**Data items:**
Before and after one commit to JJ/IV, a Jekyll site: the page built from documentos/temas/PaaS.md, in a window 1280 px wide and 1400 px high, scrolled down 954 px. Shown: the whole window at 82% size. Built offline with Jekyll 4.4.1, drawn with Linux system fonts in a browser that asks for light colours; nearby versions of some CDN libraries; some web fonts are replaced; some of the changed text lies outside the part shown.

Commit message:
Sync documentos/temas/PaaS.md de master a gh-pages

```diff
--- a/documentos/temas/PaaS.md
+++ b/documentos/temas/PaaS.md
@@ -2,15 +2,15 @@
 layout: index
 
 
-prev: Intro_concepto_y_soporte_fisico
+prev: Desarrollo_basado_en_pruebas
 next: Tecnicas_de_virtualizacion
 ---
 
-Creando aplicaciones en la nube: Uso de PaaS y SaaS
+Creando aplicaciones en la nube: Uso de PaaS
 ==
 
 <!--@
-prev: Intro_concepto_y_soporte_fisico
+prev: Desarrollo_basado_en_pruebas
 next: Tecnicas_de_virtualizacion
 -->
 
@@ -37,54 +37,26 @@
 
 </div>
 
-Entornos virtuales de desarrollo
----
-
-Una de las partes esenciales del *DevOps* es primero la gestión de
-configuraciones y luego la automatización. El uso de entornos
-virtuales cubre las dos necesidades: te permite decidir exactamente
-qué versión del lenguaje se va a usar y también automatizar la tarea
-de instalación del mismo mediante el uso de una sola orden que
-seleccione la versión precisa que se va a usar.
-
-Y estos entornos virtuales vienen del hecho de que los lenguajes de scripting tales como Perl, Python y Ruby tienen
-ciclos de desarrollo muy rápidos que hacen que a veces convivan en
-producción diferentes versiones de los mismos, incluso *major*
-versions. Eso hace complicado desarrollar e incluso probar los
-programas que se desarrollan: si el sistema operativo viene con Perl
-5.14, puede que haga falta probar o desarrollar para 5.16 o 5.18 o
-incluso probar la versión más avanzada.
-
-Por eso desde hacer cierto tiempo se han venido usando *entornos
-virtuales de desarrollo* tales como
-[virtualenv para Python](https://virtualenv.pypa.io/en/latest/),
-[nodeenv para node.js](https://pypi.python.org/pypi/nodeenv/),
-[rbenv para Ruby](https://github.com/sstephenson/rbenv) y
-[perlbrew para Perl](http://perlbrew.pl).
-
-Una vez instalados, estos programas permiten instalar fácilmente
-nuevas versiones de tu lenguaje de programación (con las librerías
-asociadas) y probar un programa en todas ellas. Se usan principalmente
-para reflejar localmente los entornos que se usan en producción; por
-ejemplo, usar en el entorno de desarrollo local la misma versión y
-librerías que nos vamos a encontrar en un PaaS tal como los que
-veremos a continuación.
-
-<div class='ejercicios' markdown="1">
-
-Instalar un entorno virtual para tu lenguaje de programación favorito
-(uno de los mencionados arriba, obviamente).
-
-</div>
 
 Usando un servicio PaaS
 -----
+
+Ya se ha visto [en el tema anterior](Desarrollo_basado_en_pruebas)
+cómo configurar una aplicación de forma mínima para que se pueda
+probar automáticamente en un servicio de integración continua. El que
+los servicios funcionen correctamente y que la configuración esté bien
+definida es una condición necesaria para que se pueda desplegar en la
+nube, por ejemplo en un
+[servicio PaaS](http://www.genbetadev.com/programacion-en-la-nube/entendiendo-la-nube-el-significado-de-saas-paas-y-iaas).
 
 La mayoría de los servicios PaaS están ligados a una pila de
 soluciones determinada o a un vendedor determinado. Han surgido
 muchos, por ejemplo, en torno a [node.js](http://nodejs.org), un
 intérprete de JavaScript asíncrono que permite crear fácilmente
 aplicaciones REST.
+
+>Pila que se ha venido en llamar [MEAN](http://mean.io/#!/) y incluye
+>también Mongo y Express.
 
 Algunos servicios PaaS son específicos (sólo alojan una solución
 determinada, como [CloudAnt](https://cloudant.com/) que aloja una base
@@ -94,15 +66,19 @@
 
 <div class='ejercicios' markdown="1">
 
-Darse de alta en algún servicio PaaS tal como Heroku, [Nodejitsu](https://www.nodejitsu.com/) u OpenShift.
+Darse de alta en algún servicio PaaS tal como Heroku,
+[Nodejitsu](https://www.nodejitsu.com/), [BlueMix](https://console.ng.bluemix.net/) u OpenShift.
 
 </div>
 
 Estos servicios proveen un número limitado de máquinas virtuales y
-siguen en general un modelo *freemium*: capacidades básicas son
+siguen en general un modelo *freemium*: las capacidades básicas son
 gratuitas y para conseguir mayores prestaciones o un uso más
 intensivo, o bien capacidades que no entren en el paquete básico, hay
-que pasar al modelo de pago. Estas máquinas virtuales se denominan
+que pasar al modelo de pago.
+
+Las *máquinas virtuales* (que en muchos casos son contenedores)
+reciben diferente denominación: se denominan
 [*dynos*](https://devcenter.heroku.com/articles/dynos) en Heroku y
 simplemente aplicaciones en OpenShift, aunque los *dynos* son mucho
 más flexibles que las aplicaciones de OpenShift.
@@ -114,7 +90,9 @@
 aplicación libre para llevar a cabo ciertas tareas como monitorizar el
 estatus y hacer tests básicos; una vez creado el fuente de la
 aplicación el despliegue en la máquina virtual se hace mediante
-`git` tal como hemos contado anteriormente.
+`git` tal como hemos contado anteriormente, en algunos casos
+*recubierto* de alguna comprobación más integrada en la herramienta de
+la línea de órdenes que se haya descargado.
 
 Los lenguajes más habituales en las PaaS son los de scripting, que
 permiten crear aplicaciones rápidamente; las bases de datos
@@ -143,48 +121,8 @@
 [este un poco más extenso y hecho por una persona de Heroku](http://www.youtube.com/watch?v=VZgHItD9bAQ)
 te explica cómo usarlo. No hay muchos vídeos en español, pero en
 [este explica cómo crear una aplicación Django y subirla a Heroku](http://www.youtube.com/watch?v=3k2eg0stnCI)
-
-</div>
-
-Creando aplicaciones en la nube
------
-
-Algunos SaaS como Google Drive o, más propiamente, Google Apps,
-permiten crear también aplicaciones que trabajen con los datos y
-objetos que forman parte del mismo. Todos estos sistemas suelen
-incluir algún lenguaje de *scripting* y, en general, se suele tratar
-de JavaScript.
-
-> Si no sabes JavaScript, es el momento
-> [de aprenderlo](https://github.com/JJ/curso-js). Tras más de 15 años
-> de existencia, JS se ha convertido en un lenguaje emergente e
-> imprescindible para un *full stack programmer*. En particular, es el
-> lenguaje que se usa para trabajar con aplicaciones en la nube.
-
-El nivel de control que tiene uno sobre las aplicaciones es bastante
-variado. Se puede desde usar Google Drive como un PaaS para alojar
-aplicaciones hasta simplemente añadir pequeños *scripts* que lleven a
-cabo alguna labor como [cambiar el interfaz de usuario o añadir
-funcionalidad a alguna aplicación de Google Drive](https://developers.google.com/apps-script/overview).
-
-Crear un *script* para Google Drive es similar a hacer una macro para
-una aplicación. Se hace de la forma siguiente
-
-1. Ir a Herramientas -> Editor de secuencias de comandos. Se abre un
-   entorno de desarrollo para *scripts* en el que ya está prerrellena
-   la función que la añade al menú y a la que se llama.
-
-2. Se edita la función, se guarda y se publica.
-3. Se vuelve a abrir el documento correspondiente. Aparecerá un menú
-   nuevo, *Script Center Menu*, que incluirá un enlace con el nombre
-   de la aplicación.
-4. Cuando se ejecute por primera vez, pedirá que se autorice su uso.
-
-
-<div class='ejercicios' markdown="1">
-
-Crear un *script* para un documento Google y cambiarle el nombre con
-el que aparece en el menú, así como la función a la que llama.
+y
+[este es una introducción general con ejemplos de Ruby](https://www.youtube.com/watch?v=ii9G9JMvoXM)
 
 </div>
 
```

**What to work on:** Every line above needs to be retyped exactly.

**Problem solution:**
Before and after one commit to JJ/IV, a Jekyll site: the page built from documentos/temas/PaaS.md, in a window 1280 px wide and 1400 px high, scrolled down 954 px. Shown: the whole window at 82% size. Built offline with Jekyll 4.4.1, drawn with Linux system fonts in a browser that asks for light colours; nearby versions of some CDN libraries; some web fonts are replaced; some of the changed text lies outside the part shown.

Commit message:
Sync documentos/temas/PaaS.md de master a gh-pages

```diff
--- a/documentos/temas/PaaS.md
+++ b/documentos/temas/PaaS.md
@@ -2,15 +2,15 @@
 layout: index
 
 
-prev: Intro_concepto_y_soporte_fisico
+prev: Desarrollo_basado_en_pruebas
 next: Tecnicas_de_virtualizacion
 ---
 
-Creando aplicaciones en la nube: Uso de PaaS y SaaS
+Creando aplicaciones en la nube: Uso de PaaS
 ==
 
 <!--@
-prev: Intro_concepto_y_soporte_fisico
+prev: Desarrollo_basado_en_pruebas
 next: Tecnicas_de_virtualizacion
 -->
 
@@ -37,54 +37,26 @@
 
 </div>
 
-Entornos virtuales de desarrollo
----
-
-Una de las partes esenciales del *DevOps* es primero la gestión de
-configuraciones y luego la automatización. El uso de entornos
-virtuales cubre las dos necesidades: te permite decidir exactamente
-qué versión del lenguaje se va a usar y también automatizar la tarea
-de instalación del mismo mediante el uso de una sola orden que
-seleccione la versión precisa que se va a usar.
-
-Y estos entornos virtuales vienen del hecho de que los lenguajes de scripting tales como Perl, Python y Ruby tienen
-ciclos de desarrollo muy rápidos que hacen que a veces convivan en
-producción diferentes versiones de los mismos, incluso *major*
-versions. Eso hace complicado desarrollar e incluso probar los
-programas que se desarrollan: si el sistema operativo viene con Perl
-5.14, puede que haga falta probar o desarrollar para 5.16 o 5.18 o
-incluso probar la versión más avanzada.
-
-Por eso desde hacer cierto tiempo se han venido usando *entornos
-virtuales de desarrollo* tales como
-[virtualenv para Python](https://virtualenv.pypa.io/en/latest/),
-[nodeenv para node.js](https://pypi.python.org/pypi/nodeenv/),
-[rbenv para Ruby](https://github.com/sstephenson/rbenv) y
-[perlbrew para Perl](http://perlbrew.pl).
-
-Una vez instalados, estos programas permiten instalar fácilmente
-nuevas versiones de tu lenguaje de programación (con las librerías
-asociadas) y probar un programa en todas ellas. Se usan principalmente
-para reflejar localmente los entornos que se usan en producción; por
-ejemplo, usar en el entorno de desarrollo local la misma versión y
-librerías que nos vamos a encontrar en un PaaS tal como los que
-veremos a continuación.
-
-<div class='ejercicios' markdown="1">
-
-Instalar un entorno virtual para tu lenguaje de programación favorito
-(uno de los mencionados arriba, obviamente).
-
-</div>
 
 Usando un servicio PaaS
 -----
+
+Ya se ha visto [en el tema anterior](Desarrollo_basado_en_pruebas)
+cómo configurar una aplicación de forma mínima para que se pueda
+probar automáticamente en un servicio de integración continua. El que
+los servicios funcionen correctamente y que la configuración esté bien
+definida es una condición necesaria para que se pueda desplegar en la
+nube, por ejemplo en un
+[servicio PaaS](http://www.genbetadev.com/programacion-en-la-nube/entendiendo-la-nube-el-significado-de-saas-paas-y-iaas).
 
 La mayoría de los servicios PaaS están ligados a una pila de
 soluciones determinada o a un vendedor determinado. Han surgido
 muchos, por ejemplo, en torno a [node.js](http://nodejs.org), un
 intérprete de JavaScript asíncrono que permite crear fácilmente
 aplicaciones REST.
+
+>Pila que se ha venido en llamar [MEAN](http://mean.io/#!/) y incluye
+>también Mongo y Express.
 
 Algunos servicios PaaS son específicos (sólo alojan una solución
 determinada, como [CloudAnt](https://cloudant.com/) que aloja una base
@@ -94,15 +66,19 @@
 
 <div class='ejercicios' markdown="1">
 
-Darse de alta en algún servicio PaaS tal como Heroku, [Nodejitsu](https://www.nodejitsu.com/) u OpenShift.
+Darse de alta en algún servicio PaaS tal como Heroku,
+[Nodejitsu](https://www.nodejitsu.com/), [BlueMix](https://console.ng.bluemix.net/) u OpenShift.
 
 </div>
 
 Estos servicios proveen un número limitado de máquinas virtuales y
-siguen en general un modelo *freemium*: capacidades básicas son
+siguen en general un modelo *freemium*: las capacidades básicas son
 gratuitas y para conseguir mayores prestaciones o un uso más
 intensivo, o bien capacidades que no entren en el paquete básico, hay
-que pasar al modelo de pago. Estas máquinas virtuales se denominan
+que pasar al modelo de pago.
+
+Las *máquinas virtuales* (que en muchos casos son contenedores)
+reciben diferente denominación: se denominan
 [*dynos*](https://devcenter.heroku.com/articles/dynos) en Heroku y
 simplemente aplicaciones en OpenShift, aunque los *dynos* son mucho
 más flexibles que las aplicaciones de OpenShift.
@@ -114,7 +90,9 @@
 aplicación libre para llevar a cabo ciertas tareas como monitorizar el
 estatus y hacer tests básicos; una vez creado el fuente de la
 aplicación el despliegue en la máquina virtual se hace mediante
-`git` tal como hemos contado anteriormente.
+`git` tal como hemos contado anteriormente, en algunos casos
+*recubierto* de alguna comprobación más integrada en la herramienta de
+la línea de órdenes que se haya descargado.
 
 Los lenguajes más habituales en las PaaS son los de scripting, que
 permiten crear aplicaciones rápidamente; las bases de datos
@@ -143,48 +121,8 @@
 [este un poco más extenso y hecho por una persona de Heroku](http://www.youtube.com/watch?v=VZgHItD9bAQ)
 te explica cómo usarlo. No hay muchos vídeos en español, pero en
 [este explica cómo crear una aplicación Django y subirla a Heroku](http://www.youtube.com/watch?v=3k2eg0stnCI)
-
-</div>
-
-Creando aplicaciones en la nube
------
-
-Algunos SaaS como Google Drive o, más propiamente, Google Apps,
-permiten crear también aplicaciones que trabajen con los datos y
-objetos que forman parte del mismo. Todos estos sistemas suelen
-incluir algún lenguaje de *scripting* y, en general, se suele tratar
-de JavaScript.
-
-> Si no sabes JavaScript, es el momento
-> [de aprenderlo](https://github.com/JJ/curso-js). Tras más de 15 años
-> de existencia, JS se ha convertido en un lenguaje emergente e
-> imprescindible para un *full stack programmer*. En particular, es el
-> lenguaje que se usa para trabajar con aplicaciones en la nube.
-
-El nivel de control que tiene uno sobre las aplicaciones es bastante
-variado. Se puede desde usar Google Drive como un PaaS para alojar
-aplicaciones hasta simplemente añadir pequeños *scripts* que lleven a
-cabo alguna labor como [cambiar el interfaz de usuario o añadir
-funcionalidad a alguna aplicación de Google Drive](https://developers.google.com/apps-script/overview).
-
-Crear un *script* para Google Drive es similar a hacer una macro para
-una aplicación. Se hace de la forma siguiente
-
-1. Ir a Herramientas -> Editor de secuencias de comandos. Se abre un
-   entorno de desarrollo para *scripts* en el que ya está prerrellena
-   la función que la añade al menú y a la que se llama.
-
-2. Se edita la función, se guarda y se publica.
-3. Se vuelve a abrir el documento correspondiente. Aparecerá un menú
-   nuevo, *Script Center Menu*, que incluirá un enlace con el nombre
-   de la aplicación.
-4. Cuando se ejecute por primera vez, pedirá que se autorice su uso.
-
-
-<div class='ejercicios' markdown="1">
-
-Crear un *script* para un documento Google y cambiarle el nombre con
-el que aparece en el menú, así como la función a la que llama.
+y
+[este es una introducción general con ejemplos de Ruby](https://www.youtube.com/watch?v=ii9G9JMvoXM)
 
 </div>
 
```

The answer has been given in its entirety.